Deriving happiness and contentment from simply being thankful or grateful, however, may require more convincing. In a deep dive into contemporary research on the benefits of gratitude upon contentment and well being, yesterday's Health Journal in the WSJ offers a great deal of insight. The Journal claims that "according to studies conducted over the past decade ... Adults who frequently feel grateful have more energy, more optimism, more social connections and more happiness than those who do not ... They're also less likely to be depressed, envious, greedy or alcoholics.
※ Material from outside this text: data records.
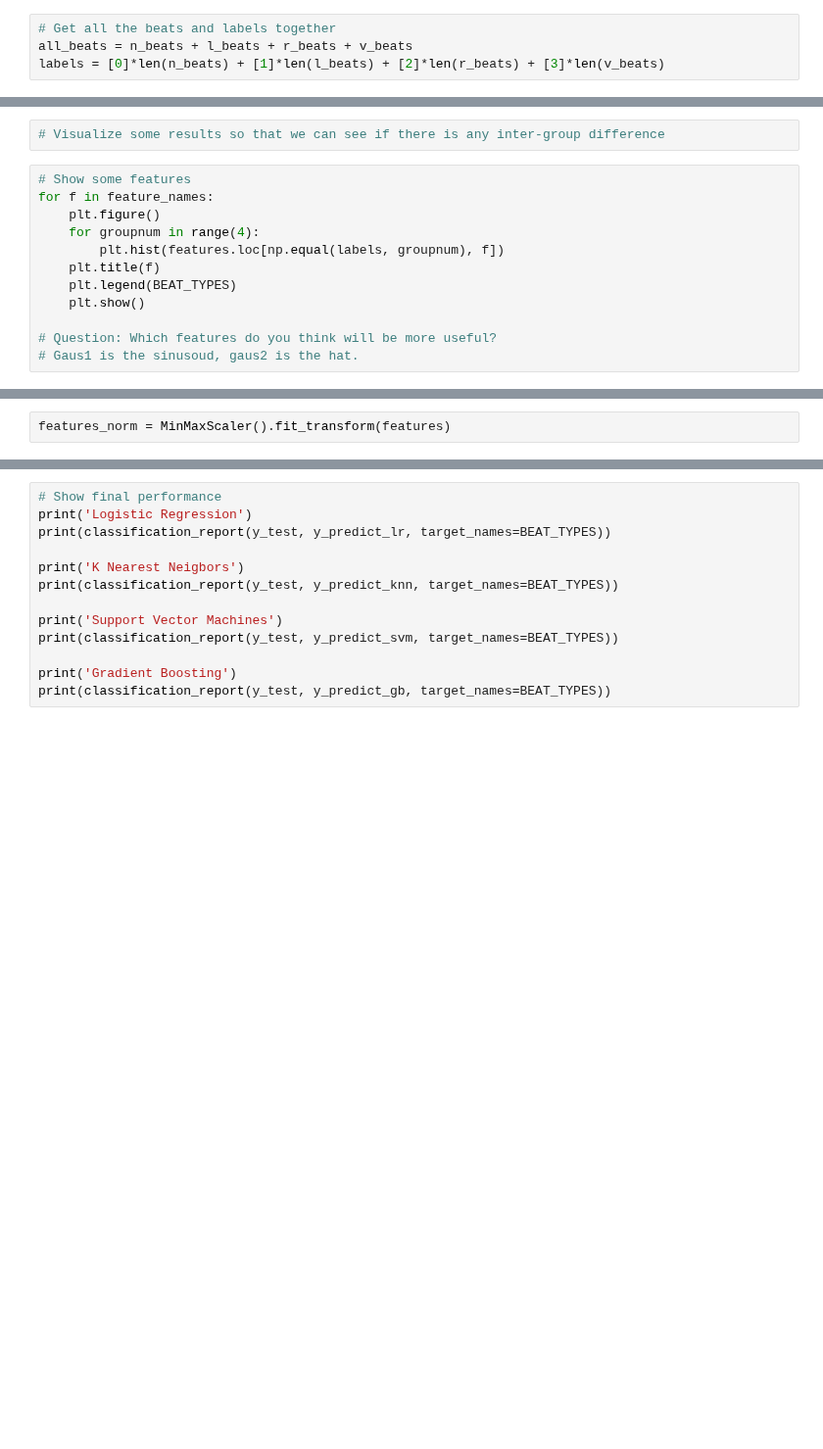
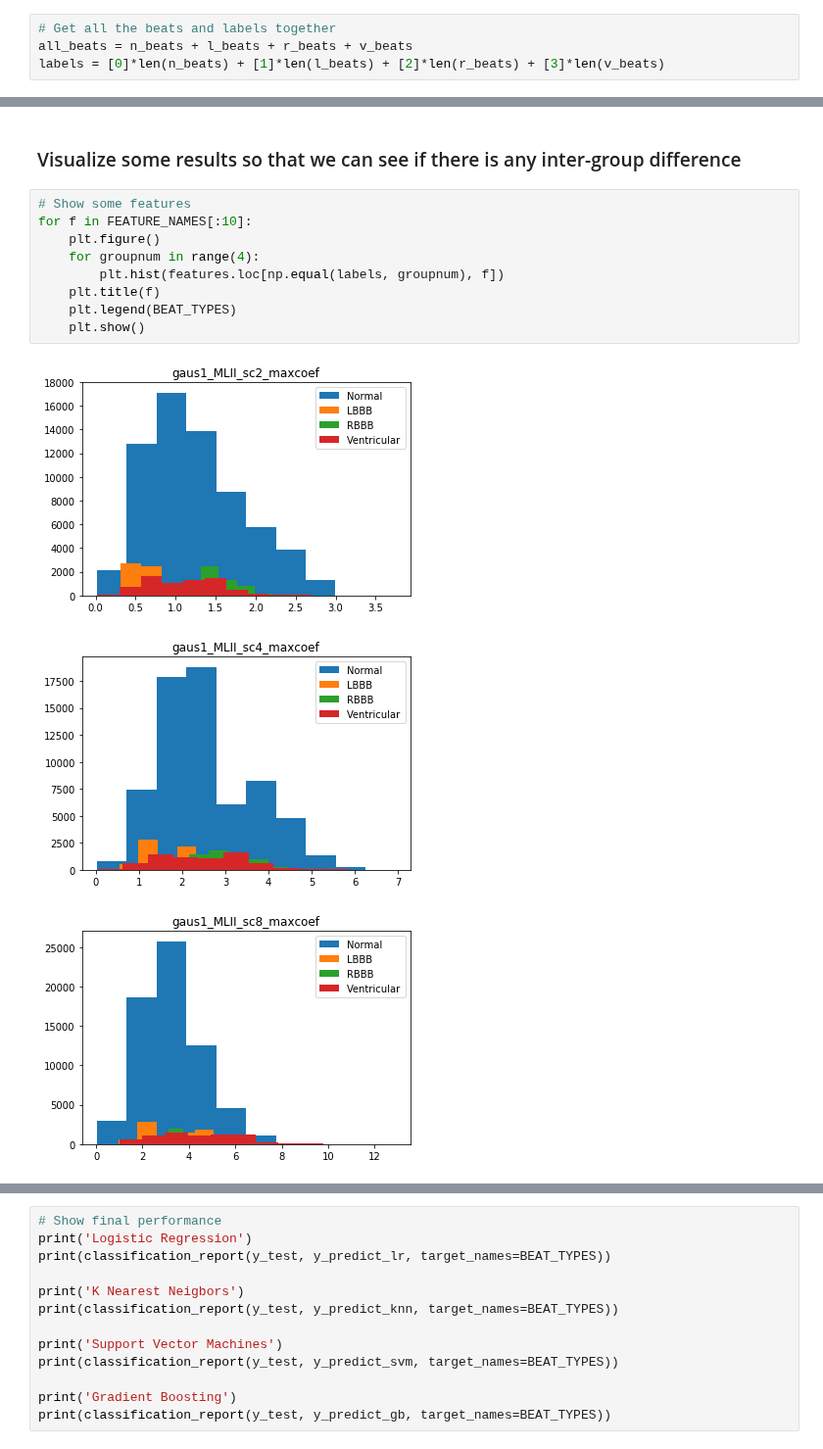
Before and after one commit to cx1111/beat-classifier, a Jupyter notebook: analysis/1-wavelets.ipynb, the cells around one changed output, grey strips where cells are left out. Shown at 98% size. Cells and saved outputs as stored; diff of their text form; blank space fills up the shorter version.

```diff
--- a/analysis/1-wavelets.ipynb
+++ b/analysis/1-wavelets.ipynb
@@ -213,15 +213,16 @@ features.head()
 5 rows × 88 columns
-# %%
-# Visualize some results so that we can see if there is any inter-group difference
+# %% [markdown]
+### Visualize some results so that we can see if there is any inter-group difference
 # %%
 # Show some features
-for f in feature_names:
+for f in FEATURE_NAMES[:10]:
     plt.figure()
     for groupnum in range(4):
         plt.hist(features.loc[np.equal(labels, groupnum), f])
     plt.title(f)
     plt.legend(BEAT_TYPES)
     plt.show()
-
-# Question: Which features do you think will be more useful?
-# Gaus1 is the sinusoud, gaus2 is the hat.
+# %% [output]
+[figure, added]
+[figure, added]
+[figure, added]
@@ -228,3 +236 @@ for f in feature_names:
-# %%
-features_norm = MinMaxScaler().fit_transform(features)
 # %%
```
Also changed, not shown: parts of 12 cells of this notebook.
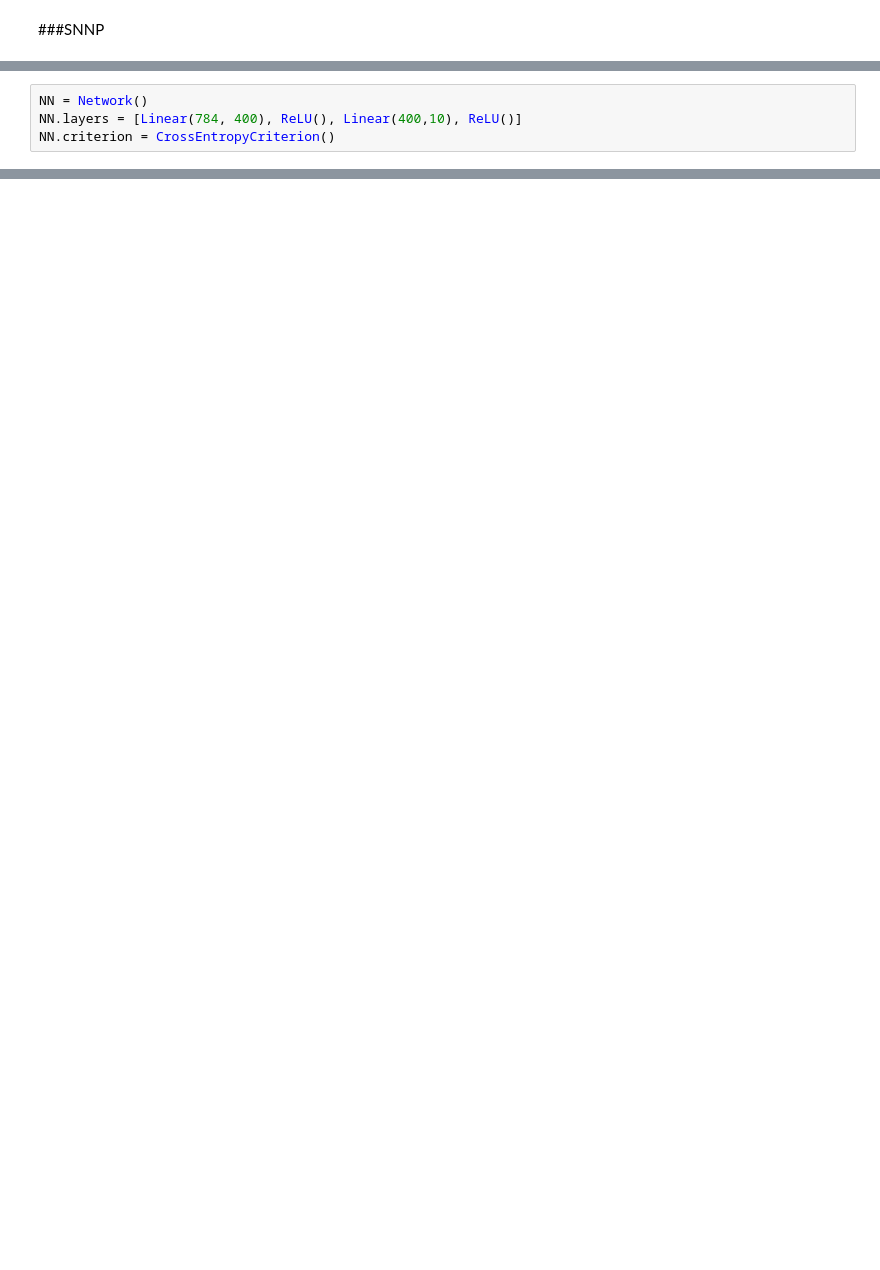
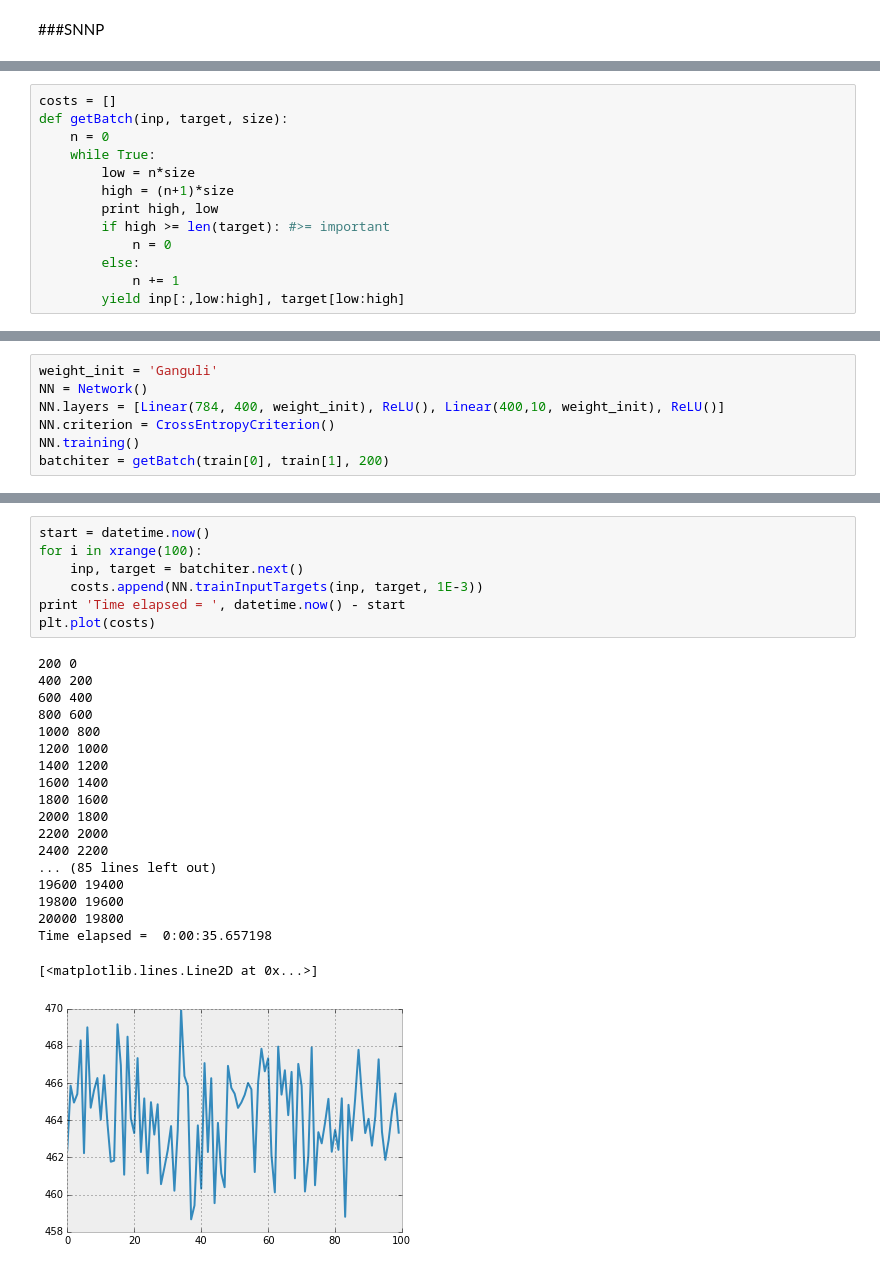
Before and after one commit to colinclement/snnp, a Jupyter notebook: nbs/mnist.ipynb, the cells around one changed output, grey strips where cells are left out. Drawn from its saved outputs; the diff is of its cells as text; blank space fills up the shorter version.

```diff
--- a/nbs/mnist.ipynb
+++ b/nbs/mnist.ipynb
@@ -28,0 +97,13 @@ map(lambda x: x.shape, test2)
+# %%
+costs = []
+def getBatch(inp, target, size):
+    n = 0
+    while True:
+        low = n*size
+        high = (n+1)*size
+        print high, low
+        if high >= len(target): #>= important
+            n = 0
+        else:
+            n += 1
+        yield inp[:,low:high], target[low:high]
@@ -29,4 +112,7 @@ map(lambda x: x.shape, test2)
 # %%
+weight_init = 'Ganguli'
 NN = Network()
-NN.layers = [Linear(784, 400), ReLU(), Linear(400,10), ReLU()]
+NN.layers = [Linear(784, 400, weight_init), ReLU(), Linear(400,10, weight_init), ReLU()]
 NN.criterion = CrossEntropyCriterion()
+NN.training()
+batchiter = getBatch(train[0], train[1], 200)
@@ -53,0 +124,27 @@ train[0][:,:2].shape
+# %%
+start = datetime.now()
+for i in xrange(100):
+    inp, target = batchiter.next()
+    costs.append(NN.trainInputTargets(inp, target, 1E-3))
+print 'Time elapsed = ', datetime.now() - start
+plt.plot(costs)
+# %% [output]
+200 0
+400 200
+600 400
+800 600
+1000 800
+1200 1000
+1400 1200
+1600 1400
+1800 1600
+2000 1800
+2200 2000
+2400 2200
+... (85 lines left out)
+19600 19400
+19800 19600
+20000 19800
+Time elapsed =  0:00:35.657198
+[<matplotlib.lines.Line2D at 0x...>]
+[figure, added]
```
Also changed, not shown: parts of 24 cells of this notebook.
They earn more money, sleep more soundly, exercise more regularly and have greater resistance to viral infections." These assertions arise from "the 'positive psychology' movement, which focuses on developing strengths rather than alleviating disorders [and that] Cultivating gratitude is also a form of cognitive-behavioral therapy, which holds that changing peoples' thought patterns can dramatically affect their moods."
While our elders may not have had source references for imploring us to be grateful as kids, we now do. To wit, "researchers are finding that gratitude brings similar benefits in children and adolescents. Kids who feel and act grateful tend to be less materialistic, get better grades, set higher goals, complain of fewer headaches and stomach aches and feel more satisfied with their friends, families and schools than those who don't ..." Jeffrey J. Froh, an assistant professor of psychology at Hofstra University in Hempstead, N.Y. "and colleagues surveyed 1,035 high-school students and found that the most grateful had more friends and higher GPAs, while the most materialistic had lower grades, higher levels of envy and less satisfaction with life."
Some of what we were told to do as kids surely sank-in, but directives aren't interactive and definitely fall short. This Thanksgiving, despite our slow economic recovery and inevitable problems of life, let's all consider role modeling for our children and others, some heartfelt gratitude for those who have changed our lives for the better and everything else for which we can be truly grateful. It will likely induce a positive return on contentment for all.